Speaking of Dave Camp’s tax reform plan, it’s out now. It may be DOA, but it’s out. In a nutshell, it reduces rates, reduces the number of tax brackets, and increases both the standard deduction and the child tax credit. As a result, many fewer people would have to file 1040 long forms. To make up for this, Camp proposes limiting or eliminating a raft of deductions and tax breaks. Here’s my favorite:
- Preventing makers of violent video games from qualifying for the R&D tax credit.
Boo-yah! That’s the way to play culture war politics in a boring tax reform proposal. There are also references to “Wall Street tycoons”—not a phrase you normally hear from a Republican—and a proposal to end tax breaks that allow university presidents to live in mansions tax free. Populism!
Joking aside, I’ll give Camp credit for going after a long laundry list of very specific deductions. On the other hand, he also appears to finance his plan partly through an effective cut in the Earned Income Tax Credit. I can’t say that for sure without more details, but it sure looks that way on first inspection. The plan also “consolidates” higher education tax breaks, which might be a good idea, though it’s hard to tell without more details. If it’s just an excuse to reduce financial aid, it’s not so good.
There’s also a proposal for a small change to the mortgage interest deduction—a brave act even if it’s fairly paltry—and a proposal to partially end the carried interest loophole. Camp also proposes a 0.035 percent tax on big banks, which is probably a good idea. Camp repeals the AMT, which is a great idea, and funds it by eliminating the tax deduction for state and local taxes. This is a longtime favorite of conservatives because, as Camp says, “This deduction redistributes wealth to big-government, high-tax states from small-government, low-tax states.” In other words, it benefits blue states more than red states, so why not get rid of it?
He also wants to get rid of the NFL’s tax exemption. Sounds good to me.
Camp’s plan is long and includes upwards of a hundred specific tax deductions that he wants to reform or eliminate. There are enough caveats that it’s hard to tell exactly how far his proposals go, but again, kudos to him for making specific proposals at all.
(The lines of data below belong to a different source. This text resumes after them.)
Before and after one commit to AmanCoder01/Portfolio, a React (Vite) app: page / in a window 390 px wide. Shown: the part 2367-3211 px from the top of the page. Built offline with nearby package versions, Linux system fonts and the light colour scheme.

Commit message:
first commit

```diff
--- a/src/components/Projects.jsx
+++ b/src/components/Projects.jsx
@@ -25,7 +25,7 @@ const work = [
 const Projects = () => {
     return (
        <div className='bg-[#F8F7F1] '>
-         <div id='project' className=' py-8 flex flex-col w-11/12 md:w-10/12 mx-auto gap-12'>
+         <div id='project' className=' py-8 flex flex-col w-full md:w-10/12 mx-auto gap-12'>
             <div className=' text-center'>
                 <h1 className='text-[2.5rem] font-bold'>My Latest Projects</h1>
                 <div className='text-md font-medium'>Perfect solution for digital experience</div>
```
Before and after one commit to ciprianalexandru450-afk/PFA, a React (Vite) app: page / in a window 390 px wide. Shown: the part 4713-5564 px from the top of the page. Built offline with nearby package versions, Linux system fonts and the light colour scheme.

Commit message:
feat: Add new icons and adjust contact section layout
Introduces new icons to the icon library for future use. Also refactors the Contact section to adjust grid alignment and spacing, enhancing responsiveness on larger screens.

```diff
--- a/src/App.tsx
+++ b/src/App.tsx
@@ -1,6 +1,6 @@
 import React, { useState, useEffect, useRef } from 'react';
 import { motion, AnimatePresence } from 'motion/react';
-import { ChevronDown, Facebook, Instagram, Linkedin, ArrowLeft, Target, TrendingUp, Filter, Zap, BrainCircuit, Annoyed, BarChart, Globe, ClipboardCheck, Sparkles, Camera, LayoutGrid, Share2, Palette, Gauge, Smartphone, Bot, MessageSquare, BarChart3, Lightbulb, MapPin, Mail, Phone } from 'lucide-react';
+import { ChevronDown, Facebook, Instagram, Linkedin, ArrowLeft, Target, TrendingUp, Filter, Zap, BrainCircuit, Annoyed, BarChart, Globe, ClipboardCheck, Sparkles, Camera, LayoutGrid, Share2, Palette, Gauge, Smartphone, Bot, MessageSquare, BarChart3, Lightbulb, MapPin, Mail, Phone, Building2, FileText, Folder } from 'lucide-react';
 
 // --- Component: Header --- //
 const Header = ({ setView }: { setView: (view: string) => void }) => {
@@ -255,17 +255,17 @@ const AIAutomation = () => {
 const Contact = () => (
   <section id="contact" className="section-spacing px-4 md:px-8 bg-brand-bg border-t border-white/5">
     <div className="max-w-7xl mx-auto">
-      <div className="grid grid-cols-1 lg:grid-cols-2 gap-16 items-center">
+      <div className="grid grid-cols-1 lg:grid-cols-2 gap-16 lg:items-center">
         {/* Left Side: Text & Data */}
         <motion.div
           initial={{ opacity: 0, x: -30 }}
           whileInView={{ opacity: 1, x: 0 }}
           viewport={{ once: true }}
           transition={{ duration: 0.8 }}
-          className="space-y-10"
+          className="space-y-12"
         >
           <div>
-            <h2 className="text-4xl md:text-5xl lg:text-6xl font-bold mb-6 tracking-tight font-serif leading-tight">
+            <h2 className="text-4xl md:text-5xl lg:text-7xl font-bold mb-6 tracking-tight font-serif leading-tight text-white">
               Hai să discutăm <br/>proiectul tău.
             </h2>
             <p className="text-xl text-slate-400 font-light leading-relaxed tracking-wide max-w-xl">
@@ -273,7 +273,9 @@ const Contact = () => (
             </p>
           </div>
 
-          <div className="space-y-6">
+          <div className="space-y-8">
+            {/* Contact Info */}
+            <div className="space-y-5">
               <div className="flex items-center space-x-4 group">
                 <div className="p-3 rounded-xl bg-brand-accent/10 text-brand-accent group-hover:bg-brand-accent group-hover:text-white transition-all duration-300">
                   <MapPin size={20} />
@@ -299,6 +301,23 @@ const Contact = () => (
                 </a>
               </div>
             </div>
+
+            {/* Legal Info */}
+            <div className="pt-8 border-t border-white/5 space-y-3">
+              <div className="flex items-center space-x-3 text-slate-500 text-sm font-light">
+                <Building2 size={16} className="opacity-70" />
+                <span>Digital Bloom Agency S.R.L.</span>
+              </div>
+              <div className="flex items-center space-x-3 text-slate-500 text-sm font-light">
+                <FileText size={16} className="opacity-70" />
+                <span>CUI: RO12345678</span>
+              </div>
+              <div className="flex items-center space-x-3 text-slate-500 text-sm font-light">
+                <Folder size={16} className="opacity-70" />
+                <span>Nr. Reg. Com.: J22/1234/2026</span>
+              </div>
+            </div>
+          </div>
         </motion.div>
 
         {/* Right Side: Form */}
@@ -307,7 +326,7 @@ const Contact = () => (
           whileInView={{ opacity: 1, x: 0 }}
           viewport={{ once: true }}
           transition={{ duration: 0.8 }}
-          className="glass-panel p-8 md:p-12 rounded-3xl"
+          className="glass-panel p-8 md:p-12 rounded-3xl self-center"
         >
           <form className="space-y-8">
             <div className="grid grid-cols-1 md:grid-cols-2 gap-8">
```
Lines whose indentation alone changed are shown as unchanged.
His plan may be DOA precisely because he was so specific, but kudos anyway. I’ll be interested in following the reaction as everyone figures out just whose ox would be gored by his various bullet points. Should be fun.